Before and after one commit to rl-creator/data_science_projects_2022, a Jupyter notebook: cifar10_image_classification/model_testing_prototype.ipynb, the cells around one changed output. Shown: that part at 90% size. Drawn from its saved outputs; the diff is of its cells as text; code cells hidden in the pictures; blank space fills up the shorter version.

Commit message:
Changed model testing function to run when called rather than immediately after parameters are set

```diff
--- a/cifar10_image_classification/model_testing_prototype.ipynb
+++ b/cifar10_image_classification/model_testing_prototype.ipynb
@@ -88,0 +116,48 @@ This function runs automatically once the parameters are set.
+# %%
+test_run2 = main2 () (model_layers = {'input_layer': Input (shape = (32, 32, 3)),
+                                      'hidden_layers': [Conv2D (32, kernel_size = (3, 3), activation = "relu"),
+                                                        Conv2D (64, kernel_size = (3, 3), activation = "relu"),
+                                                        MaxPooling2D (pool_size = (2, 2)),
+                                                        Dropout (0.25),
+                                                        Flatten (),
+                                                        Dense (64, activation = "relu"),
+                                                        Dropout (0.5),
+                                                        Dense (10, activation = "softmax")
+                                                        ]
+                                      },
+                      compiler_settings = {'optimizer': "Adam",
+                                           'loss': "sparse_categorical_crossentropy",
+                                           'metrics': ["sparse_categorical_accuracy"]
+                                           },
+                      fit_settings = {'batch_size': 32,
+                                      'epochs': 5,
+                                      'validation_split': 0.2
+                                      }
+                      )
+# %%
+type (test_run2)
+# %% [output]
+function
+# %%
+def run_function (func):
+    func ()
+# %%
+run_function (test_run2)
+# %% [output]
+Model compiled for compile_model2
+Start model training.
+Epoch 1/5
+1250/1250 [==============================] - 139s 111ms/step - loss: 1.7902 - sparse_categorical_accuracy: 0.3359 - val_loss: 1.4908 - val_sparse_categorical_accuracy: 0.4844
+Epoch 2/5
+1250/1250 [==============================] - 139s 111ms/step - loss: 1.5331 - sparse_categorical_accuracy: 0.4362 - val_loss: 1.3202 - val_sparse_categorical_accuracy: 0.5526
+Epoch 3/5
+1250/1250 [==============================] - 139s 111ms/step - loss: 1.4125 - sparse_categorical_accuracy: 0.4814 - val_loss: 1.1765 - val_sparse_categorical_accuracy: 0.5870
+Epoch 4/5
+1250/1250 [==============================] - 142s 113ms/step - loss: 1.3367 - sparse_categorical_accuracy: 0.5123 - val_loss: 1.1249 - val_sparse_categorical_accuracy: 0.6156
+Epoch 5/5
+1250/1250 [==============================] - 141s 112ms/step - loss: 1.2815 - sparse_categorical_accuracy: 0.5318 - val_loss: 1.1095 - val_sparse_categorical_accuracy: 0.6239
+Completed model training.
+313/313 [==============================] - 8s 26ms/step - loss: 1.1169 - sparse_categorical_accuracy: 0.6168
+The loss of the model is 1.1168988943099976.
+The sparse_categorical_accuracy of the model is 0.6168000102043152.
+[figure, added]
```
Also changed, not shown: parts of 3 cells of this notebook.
□ □ □ □
From the records above, please extract every line and repeat it exactly.

Before and after one commit to rl-creator/data_science_projects_2022, a Jupyter notebook: cifar10_image_classification/model_testing_prototype.ipynb, the cells around one changed output. Shown: that part at 90% size. Drawn from its saved outputs; the diff is of its cells as text; code cells hidden in the pictures; blank space fills up the shorter version.

Commit message:
Changed model testing function to run when called rather than immediately after parameters are set

```diff
--- a/cifar10_image_classification/model_testing_prototype.ipynb
+++ b/cifar10_image_classification/model_testing_prototype.ipynb
@@ -88,0 +116,48 @@ This function runs automatically once the parameters are set.
+# %%
+test_run2 = main2 () (model_layers = {'input_layer': Input (shape = (32, 32, 3)),
+                                      'hidden_layers': [Conv2D (32, kernel_size = (3, 3), activation = "relu"),
+                                                        Conv2D (64, kernel_size = (3, 3), activation = "relu"),
+                                                        MaxPooling2D (pool_size = (2, 2)),
+                                                        Dropout (0.25),
+                                                        Flatten (),
+                                                        Dense (64, activation = "relu"),
+                                                        Dropout (0.5),
+                                                        Dense (10, activation = "softmax")
+                                                        ]
+                                      },
+                      compiler_settings = {'optimizer': "Adam",
+                                           'loss': "sparse_categorical_crossentropy",
+                                           'metrics': ["sparse_categorical_accuracy"]
+                                           },
+                      fit_settings = {'batch_size': 32,
+                                      'epochs': 5,
+                                      'validation_split': 0.2
+                                      }
+                      )
+# %%
+type (test_run2)
+# %% [output]
+function
+# %%
+def run_function (func):
+    func ()
+# %%
+run_function (test_run2)
+# %% [output]
+Model compiled for compile_model2
+Start model training.
+Epoch 1/5
+1250/1250 [==============================] - 139s 111ms/step - loss: 1.7902 - sparse_categorical_accuracy: 0.3359 - val_loss: 1.4908 - val_sparse_categorical_accuracy: 0.4844
+Epoch 2/5
+1250/1250 [==============================] - 139s 111ms/step - loss: 1.5331 - sparse_categorical_accuracy: 0.4362 - val_loss: 1.3202 - val_sparse_categorical_accuracy: 0.5526
+Epoch 3/5
+1250/1250 [==============================] - 139s 111ms/step - loss: 1.4125 - sparse_categorical_accuracy: 0.4814 - val_loss: 1.1765 - val_sparse_categorical_accuracy: 0.5870
+Epoch 4/5
+1250/1250 [==============================] - 142s 113ms/step - loss: 1.3367 - sparse_categorical_accuracy: 0.5123 - val_loss: 1.1249 - val_sparse_categorical_accuracy: 0.6156
+Epoch 5/5
+1250/1250 [==============================] - 141s 112ms/step - loss: 1.2815 - sparse_categorical_accuracy: 0.5318 - val_loss: 1.1095 - val_sparse_categorical_accuracy: 0.6239
+Completed model training.
+313/313 [==============================] - 8s 26ms/step - loss: 1.1169 - sparse_categorical_accuracy: 0.6168
+The loss of the model is 1.1168988943099976.
+The sparse_categorical_accuracy of the model is 0.6168000102043152.
+[figure, added]
```
Also changed, not shown: parts of 3 cells of this notebook.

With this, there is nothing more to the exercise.